#### WHAT YOU SHOULD DO
Restate the full set of records exactly, word for word.

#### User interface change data
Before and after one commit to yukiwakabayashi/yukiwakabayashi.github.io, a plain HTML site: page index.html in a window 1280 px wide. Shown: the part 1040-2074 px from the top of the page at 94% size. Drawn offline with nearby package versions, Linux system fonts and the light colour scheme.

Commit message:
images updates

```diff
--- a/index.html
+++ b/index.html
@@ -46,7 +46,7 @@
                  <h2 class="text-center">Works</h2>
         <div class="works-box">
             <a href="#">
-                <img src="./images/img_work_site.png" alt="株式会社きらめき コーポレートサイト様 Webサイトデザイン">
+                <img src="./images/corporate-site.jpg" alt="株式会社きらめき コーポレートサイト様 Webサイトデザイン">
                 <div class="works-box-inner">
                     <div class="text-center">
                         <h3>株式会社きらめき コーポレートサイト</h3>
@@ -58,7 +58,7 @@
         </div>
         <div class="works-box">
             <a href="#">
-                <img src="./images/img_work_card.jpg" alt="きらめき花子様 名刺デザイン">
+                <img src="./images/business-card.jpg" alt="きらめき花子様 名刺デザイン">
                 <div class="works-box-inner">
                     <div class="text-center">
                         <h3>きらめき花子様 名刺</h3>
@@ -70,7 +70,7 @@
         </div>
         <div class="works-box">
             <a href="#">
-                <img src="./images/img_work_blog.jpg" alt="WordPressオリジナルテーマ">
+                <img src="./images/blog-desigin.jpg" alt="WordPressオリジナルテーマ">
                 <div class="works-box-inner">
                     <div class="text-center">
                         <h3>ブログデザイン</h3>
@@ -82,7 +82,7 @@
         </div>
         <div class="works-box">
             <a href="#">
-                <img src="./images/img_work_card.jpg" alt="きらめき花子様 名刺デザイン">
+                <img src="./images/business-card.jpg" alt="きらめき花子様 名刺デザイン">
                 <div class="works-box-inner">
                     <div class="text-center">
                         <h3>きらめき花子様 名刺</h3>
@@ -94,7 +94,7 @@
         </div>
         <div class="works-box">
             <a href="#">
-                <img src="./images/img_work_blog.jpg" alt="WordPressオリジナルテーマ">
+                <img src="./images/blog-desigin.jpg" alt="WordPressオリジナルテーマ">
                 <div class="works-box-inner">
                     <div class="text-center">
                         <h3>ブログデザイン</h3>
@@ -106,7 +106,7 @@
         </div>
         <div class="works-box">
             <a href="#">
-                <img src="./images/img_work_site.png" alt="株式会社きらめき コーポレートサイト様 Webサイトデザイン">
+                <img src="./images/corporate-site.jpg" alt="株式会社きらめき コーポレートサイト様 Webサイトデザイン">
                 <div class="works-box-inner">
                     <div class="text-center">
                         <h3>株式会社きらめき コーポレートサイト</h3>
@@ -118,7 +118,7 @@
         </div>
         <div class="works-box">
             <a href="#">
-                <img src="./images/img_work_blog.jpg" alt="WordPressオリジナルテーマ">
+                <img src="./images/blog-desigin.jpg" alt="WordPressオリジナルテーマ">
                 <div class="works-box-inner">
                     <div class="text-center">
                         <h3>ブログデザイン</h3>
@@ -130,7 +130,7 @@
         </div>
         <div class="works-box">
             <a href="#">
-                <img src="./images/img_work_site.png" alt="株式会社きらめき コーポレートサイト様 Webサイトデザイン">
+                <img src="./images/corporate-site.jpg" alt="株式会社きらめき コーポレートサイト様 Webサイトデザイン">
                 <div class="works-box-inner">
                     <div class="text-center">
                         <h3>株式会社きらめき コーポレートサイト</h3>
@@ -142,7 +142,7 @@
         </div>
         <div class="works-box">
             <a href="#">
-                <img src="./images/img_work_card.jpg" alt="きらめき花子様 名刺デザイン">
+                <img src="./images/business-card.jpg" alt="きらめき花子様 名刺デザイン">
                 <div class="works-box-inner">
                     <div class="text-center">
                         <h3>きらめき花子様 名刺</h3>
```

#### TASK RESULT
Before and after one commit to yukiwakabayashi/yukiwakabayashi.github.io, a plain HTML site: page index.html in a window 1280 px wide. Shown: the part 1040-2074 px from the top of the page at 94% size. Drawn offline with nearby package versions, Linux system fonts and the light colour scheme.

Commit message:
images updates

```diff
--- a/index.html
+++ b/index.html
@@ -46,7 +46,7 @@
                  <h2 class="text-center">Works</h2>
         <div class="works-box">
             <a href="#">
-                <img src="./images/img_work_site.png" alt="株式会社きらめき コーポレートサイト様 Webサイトデザイン">
+                <img src="./images/corporate-site.jpg" alt="株式会社きらめき コーポレートサイト様 Webサイトデザイン">
                 <div class="works-box-inner">
                     <div class="text-center">
                         <h3>株式会社きらめき コーポレートサイト</h3>
@@ -58,7 +58,7 @@
         </div>
         <div class="works-box">
             <a href="#">
-                <img src="./images/img_work_card.jpg" alt="きらめき花子様 名刺デザイン">
+                <img src="./images/business-card.jpg" alt="きらめき花子様 名刺デザイン">
                 <div class="works-box-inner">
                     <div class="text-center">
                         <h3>きらめき花子様 名刺</h3>
@@ -70,7 +70,7 @@
         </div>
         <div class="works-box">
             <a href="#">
-                <img src="./images/img_work_blog.jpg" alt="WordPressオリジナルテーマ">
+                <img src="./images/blog-desigin.jpg" alt="WordPressオリジナルテーマ">
                 <div class="works-box-inner">
                     <div class="text-center">
                         <h3>ブログデザイン</h3>
@@ -82,7 +82,7 @@
         </div>
         <div class="works-box">
             <a href="#">
-                <img src="./images/img_work_card.jpg" alt="きらめき花子様 名刺デザイン">
+                <img src="./images/business-card.jpg" alt="きらめき花子様 名刺デザイン">
                 <div class="works-box-inner">
                     <div class="text-center">
                         <h3>きらめき花子様 名刺</h3>
@@ -94,7 +94,7 @@
         </div>
         <div class="works-box">
             <a href="#">
-                <img src="./images/img_work_blog.jpg" alt="WordPressオリジナルテーマ">
+                <img src="./images/blog-desigin.jpg" alt="WordPressオリジナルテーマ">
                 <div class="works-box-inner">
                     <div class="text-center">
                         <h3>ブログデザイン</h3>
@@ -106,7 +106,7 @@
         </div>
         <div class="works-box">
             <a href="#">
-                <img src="./images/img_work_site.png" alt="株式会社きらめき コーポレートサイト様 Webサイトデザイン">
+                <img src="./images/corporate-site.jpg" alt="株式会社きらめき コーポレートサイト様 Webサイトデザイン">
                 <div class="works-box-inner">
                     <div class="text-center">
                         <h3>株式会社きらめき コーポレートサイト</h3>
@@ -118,7 +118,7 @@
         </div>
         <div class="works-box">
             <a href="#">
-                <img src="./images/img_work_blog.jpg" alt="WordPressオリジナルテーマ">
+                <img src="./images/blog-desigin.jpg" alt="WordPressオリジナルテーマ">
                 <div class="works-box-inner">
                     <div class="text-center">
                         <h3>ブログデザイン</h3>
@@ -130,7 +130,7 @@
         </div>
         <div class="works-box">
             <a href="#">
-                <img src="./images/img_work_site.png" alt="株式会社きらめき コーポレートサイト様 Webサイトデザイン">
+                <img src="./images/corporate-site.jpg" alt="株式会社きらめき コーポレートサイト様 Webサイトデザイン">
                 <div class="works-box-inner">
                     <div class="text-center">
                         <h3>株式会社きらめき コーポレートサイト</h3>
@@ -142,7 +142,7 @@
         </div>
         <div class="works-box">
             <a href="#">
-                <img src="./images/img_work_card.jpg" alt="きらめき花子様 名刺デザイン">
+                <img src="./images/business-card.jpg" alt="きらめき花子様 名刺デザイン">
                 <div class="works-box-inner">
                     <div class="text-center">
                         <h3>きらめき花子様 名刺</h3>
```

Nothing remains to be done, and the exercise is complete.